WORK ITEM:
Pull every line containing "lancamentos" out of the material below.

EXTRACTED RECORDS:
================================
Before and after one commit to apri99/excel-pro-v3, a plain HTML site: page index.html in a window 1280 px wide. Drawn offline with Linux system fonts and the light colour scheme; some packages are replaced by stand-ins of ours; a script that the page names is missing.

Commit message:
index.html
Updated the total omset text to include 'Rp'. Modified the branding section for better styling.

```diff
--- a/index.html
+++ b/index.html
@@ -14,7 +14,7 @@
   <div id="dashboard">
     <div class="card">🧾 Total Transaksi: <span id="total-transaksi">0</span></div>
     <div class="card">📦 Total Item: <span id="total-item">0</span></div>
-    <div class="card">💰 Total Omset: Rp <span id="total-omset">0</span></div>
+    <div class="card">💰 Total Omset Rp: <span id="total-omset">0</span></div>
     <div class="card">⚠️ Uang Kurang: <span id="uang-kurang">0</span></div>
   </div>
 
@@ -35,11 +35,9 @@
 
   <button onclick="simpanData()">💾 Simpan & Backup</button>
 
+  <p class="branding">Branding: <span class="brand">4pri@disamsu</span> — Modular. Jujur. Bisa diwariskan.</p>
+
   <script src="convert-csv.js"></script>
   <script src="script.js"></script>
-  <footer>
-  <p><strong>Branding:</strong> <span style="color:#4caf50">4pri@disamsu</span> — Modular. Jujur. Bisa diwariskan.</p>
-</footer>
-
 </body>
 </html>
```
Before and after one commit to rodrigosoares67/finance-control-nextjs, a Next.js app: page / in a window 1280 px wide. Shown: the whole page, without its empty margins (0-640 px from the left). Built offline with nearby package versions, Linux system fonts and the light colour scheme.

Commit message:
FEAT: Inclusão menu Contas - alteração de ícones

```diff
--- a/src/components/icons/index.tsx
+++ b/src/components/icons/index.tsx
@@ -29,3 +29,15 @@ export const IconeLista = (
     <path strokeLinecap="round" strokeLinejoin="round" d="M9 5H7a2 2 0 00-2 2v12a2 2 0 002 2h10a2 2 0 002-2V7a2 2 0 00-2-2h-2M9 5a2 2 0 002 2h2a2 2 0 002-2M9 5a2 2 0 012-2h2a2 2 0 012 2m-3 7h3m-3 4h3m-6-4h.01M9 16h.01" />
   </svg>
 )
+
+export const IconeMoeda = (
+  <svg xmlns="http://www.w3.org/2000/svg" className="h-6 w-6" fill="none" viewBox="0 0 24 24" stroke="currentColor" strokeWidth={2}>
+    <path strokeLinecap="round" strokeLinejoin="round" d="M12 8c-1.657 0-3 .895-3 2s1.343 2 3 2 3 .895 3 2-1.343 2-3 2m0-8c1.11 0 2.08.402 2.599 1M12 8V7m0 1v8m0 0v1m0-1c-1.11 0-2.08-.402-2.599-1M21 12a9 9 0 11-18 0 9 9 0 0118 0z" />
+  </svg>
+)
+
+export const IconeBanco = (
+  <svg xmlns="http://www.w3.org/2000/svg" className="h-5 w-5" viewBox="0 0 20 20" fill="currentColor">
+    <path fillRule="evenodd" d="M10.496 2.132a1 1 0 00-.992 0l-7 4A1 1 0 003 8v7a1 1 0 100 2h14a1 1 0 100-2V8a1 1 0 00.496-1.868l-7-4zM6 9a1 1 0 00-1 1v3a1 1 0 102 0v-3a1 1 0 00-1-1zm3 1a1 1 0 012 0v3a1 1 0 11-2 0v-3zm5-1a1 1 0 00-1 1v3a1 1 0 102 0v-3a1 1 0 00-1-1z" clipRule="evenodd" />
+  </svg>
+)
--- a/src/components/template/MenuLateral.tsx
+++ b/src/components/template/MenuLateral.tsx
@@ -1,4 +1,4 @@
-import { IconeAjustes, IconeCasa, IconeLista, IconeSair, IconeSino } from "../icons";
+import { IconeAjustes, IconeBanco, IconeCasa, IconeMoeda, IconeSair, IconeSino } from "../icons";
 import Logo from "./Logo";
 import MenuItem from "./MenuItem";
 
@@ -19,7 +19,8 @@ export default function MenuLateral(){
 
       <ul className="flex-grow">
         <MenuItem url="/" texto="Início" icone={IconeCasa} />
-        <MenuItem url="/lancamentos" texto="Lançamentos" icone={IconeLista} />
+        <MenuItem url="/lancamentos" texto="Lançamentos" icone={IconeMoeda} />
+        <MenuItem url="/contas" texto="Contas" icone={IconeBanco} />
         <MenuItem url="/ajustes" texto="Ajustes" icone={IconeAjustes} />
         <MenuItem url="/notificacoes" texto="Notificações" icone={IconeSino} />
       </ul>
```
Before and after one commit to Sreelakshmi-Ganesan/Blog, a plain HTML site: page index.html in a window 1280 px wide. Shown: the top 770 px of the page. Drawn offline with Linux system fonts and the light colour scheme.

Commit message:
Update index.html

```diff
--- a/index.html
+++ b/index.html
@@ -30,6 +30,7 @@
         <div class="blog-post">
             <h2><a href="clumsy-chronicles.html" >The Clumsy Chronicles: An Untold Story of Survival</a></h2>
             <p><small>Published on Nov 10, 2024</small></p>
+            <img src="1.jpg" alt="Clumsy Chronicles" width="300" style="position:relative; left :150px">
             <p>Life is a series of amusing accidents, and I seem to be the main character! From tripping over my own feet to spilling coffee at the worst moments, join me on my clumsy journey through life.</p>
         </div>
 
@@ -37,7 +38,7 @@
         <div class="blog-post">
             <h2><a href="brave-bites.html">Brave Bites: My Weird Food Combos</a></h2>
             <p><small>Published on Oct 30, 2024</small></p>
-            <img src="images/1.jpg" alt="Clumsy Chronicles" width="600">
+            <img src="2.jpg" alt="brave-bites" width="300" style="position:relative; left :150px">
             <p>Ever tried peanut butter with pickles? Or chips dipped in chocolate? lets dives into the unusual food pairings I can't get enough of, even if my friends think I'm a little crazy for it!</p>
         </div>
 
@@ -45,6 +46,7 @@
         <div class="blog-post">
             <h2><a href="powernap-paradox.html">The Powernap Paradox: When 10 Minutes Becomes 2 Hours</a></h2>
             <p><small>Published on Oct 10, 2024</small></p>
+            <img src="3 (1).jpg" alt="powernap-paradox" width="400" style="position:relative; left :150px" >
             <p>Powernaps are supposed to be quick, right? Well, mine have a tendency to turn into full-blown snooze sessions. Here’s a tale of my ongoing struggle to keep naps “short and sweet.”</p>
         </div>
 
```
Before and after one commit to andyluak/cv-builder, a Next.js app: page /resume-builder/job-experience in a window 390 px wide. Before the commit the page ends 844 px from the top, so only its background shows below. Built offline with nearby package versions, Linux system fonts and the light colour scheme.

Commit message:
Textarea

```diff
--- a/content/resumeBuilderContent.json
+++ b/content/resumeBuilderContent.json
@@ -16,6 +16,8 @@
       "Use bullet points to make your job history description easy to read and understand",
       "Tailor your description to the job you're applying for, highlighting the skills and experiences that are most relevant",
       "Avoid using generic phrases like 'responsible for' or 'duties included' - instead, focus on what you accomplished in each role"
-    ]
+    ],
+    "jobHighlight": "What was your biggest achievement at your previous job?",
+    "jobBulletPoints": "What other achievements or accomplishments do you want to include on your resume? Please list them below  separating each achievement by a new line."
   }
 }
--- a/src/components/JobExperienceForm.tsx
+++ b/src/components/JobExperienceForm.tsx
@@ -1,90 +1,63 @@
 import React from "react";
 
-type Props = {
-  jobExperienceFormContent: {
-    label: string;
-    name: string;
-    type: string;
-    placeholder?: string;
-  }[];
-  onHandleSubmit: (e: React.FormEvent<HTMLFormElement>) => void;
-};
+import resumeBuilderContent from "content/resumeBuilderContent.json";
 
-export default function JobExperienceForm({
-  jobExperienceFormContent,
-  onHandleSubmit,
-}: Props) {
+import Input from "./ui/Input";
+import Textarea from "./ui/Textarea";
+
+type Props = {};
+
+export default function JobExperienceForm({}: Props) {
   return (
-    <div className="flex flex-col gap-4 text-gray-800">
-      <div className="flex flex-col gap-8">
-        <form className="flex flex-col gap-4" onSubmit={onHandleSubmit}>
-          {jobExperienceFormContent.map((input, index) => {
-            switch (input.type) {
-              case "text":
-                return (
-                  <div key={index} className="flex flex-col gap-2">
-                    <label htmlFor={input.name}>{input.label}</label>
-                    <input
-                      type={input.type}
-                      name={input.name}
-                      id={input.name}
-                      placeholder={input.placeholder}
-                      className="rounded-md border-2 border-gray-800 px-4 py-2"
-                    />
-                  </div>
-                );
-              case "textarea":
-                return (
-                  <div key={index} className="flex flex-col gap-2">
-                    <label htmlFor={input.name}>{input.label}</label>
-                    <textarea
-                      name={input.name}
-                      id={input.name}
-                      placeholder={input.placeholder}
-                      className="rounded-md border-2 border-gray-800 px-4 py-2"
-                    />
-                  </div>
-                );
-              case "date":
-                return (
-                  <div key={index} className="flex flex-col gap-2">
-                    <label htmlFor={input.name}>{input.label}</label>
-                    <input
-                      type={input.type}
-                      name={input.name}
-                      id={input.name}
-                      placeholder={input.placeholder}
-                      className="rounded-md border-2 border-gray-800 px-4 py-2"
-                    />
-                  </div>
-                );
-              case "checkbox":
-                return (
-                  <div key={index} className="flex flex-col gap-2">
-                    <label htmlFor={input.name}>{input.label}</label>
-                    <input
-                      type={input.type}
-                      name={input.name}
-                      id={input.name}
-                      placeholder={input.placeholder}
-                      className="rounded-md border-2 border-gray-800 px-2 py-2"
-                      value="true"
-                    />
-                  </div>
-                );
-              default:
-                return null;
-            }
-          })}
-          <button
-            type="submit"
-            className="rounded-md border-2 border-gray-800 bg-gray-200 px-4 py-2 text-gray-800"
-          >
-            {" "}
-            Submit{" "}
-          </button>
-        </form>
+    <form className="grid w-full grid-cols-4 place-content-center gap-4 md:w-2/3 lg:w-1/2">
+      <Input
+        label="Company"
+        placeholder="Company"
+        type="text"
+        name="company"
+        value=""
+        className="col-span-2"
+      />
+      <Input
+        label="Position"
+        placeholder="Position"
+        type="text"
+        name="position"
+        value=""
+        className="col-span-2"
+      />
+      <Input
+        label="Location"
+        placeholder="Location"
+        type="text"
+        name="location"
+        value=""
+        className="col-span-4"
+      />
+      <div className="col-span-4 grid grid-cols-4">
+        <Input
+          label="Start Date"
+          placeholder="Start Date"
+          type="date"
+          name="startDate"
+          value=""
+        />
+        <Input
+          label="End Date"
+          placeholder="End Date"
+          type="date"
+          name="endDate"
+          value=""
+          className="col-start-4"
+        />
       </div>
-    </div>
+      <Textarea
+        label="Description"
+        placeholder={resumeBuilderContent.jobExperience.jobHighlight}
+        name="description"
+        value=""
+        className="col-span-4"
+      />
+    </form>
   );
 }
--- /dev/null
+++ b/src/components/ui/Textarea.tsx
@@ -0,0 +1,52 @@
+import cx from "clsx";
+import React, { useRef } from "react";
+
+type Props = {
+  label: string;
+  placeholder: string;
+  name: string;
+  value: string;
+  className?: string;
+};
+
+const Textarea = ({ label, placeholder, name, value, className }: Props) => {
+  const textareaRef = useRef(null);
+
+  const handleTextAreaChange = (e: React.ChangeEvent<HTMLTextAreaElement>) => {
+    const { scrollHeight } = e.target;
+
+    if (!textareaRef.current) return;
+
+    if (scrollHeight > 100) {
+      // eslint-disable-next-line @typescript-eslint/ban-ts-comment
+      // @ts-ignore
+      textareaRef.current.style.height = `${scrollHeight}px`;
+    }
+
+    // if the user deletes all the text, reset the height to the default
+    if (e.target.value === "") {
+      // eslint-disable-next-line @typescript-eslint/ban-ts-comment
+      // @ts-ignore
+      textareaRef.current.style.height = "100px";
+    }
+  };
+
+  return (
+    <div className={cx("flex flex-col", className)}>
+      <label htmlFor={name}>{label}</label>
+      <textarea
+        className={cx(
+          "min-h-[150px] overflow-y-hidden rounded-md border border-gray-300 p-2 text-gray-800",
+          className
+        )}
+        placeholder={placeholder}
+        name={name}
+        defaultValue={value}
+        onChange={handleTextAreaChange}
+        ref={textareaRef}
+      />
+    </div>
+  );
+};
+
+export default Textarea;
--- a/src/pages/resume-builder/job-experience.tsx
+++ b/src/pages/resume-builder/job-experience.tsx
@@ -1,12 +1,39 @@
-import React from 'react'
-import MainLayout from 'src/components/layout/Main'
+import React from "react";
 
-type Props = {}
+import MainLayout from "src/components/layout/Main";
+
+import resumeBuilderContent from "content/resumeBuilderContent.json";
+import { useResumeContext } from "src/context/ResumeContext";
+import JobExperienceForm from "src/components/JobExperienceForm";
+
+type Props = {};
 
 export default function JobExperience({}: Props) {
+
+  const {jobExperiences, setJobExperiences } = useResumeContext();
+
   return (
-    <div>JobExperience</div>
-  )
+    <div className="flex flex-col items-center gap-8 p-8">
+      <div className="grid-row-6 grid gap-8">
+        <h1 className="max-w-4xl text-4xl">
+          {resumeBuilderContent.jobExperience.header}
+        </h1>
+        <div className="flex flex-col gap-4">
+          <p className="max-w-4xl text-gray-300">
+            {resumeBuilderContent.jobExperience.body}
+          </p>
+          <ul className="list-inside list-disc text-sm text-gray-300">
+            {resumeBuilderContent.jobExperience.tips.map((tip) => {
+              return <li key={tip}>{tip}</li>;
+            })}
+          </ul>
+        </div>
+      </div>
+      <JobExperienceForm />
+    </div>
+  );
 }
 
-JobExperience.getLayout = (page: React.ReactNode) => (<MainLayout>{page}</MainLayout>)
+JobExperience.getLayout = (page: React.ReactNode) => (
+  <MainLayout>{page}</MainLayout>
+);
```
================================
TASK ANSWER:
-        <MenuItem url="/lancamentos" texto="Lançamentos" icone={IconeLista} />
+        <MenuItem url="/lancamentos" texto="Lançamentos" icone={IconeMoeda} />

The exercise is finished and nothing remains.